*** EXERCISE MATERIALS Section Begins ***

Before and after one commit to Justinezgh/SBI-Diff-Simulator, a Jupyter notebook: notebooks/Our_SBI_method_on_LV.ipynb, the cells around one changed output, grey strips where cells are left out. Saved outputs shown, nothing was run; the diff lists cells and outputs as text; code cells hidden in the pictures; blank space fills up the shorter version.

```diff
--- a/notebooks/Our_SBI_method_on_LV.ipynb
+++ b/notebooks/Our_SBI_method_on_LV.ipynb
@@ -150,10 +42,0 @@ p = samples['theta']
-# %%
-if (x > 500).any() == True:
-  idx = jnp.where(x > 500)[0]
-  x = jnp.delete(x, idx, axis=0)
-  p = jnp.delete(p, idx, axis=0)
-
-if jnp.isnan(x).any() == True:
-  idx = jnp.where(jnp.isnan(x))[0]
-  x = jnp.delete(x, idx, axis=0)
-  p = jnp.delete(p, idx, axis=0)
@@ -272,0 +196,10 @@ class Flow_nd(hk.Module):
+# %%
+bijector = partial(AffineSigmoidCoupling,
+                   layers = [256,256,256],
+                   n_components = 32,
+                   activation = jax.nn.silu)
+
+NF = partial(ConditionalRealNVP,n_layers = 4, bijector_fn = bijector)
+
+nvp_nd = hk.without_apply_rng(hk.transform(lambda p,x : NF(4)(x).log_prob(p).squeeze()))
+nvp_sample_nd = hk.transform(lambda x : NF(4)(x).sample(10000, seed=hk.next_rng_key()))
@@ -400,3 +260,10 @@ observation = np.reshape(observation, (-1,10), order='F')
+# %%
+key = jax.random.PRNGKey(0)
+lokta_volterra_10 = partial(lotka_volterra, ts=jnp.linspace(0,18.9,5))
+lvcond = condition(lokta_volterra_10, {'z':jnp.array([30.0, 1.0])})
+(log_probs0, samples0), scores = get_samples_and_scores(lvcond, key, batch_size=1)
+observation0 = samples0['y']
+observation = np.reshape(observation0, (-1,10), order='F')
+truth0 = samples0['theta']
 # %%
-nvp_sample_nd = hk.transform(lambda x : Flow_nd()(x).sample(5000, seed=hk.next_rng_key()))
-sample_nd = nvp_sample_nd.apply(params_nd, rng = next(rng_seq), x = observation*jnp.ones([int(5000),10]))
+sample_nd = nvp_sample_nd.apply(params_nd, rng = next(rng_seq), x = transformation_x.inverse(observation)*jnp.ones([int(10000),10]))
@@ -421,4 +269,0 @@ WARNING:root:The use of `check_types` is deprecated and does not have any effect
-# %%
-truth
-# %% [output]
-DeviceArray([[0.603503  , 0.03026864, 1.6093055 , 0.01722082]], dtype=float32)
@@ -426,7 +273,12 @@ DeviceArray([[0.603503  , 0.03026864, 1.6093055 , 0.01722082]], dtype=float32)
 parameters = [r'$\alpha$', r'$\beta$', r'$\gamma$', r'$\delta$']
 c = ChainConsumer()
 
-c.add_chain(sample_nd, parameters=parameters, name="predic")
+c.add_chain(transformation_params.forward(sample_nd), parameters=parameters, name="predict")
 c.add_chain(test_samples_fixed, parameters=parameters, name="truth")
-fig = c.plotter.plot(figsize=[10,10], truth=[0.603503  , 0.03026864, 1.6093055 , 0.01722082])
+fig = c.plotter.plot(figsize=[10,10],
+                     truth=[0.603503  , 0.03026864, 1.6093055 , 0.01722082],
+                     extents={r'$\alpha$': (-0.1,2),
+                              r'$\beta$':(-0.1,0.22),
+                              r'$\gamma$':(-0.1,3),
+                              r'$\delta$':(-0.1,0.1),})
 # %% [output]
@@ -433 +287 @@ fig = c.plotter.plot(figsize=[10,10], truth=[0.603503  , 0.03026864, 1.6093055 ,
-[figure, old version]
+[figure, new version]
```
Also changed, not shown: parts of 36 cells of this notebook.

*** EXERCISE MATERIALS Section Ends ***

> **PROBLEM TO SOLVE**
Counting only those lines of the data above where the word "parameters" appears, give the number and nothing more.

> **FINAL ANSWER**
4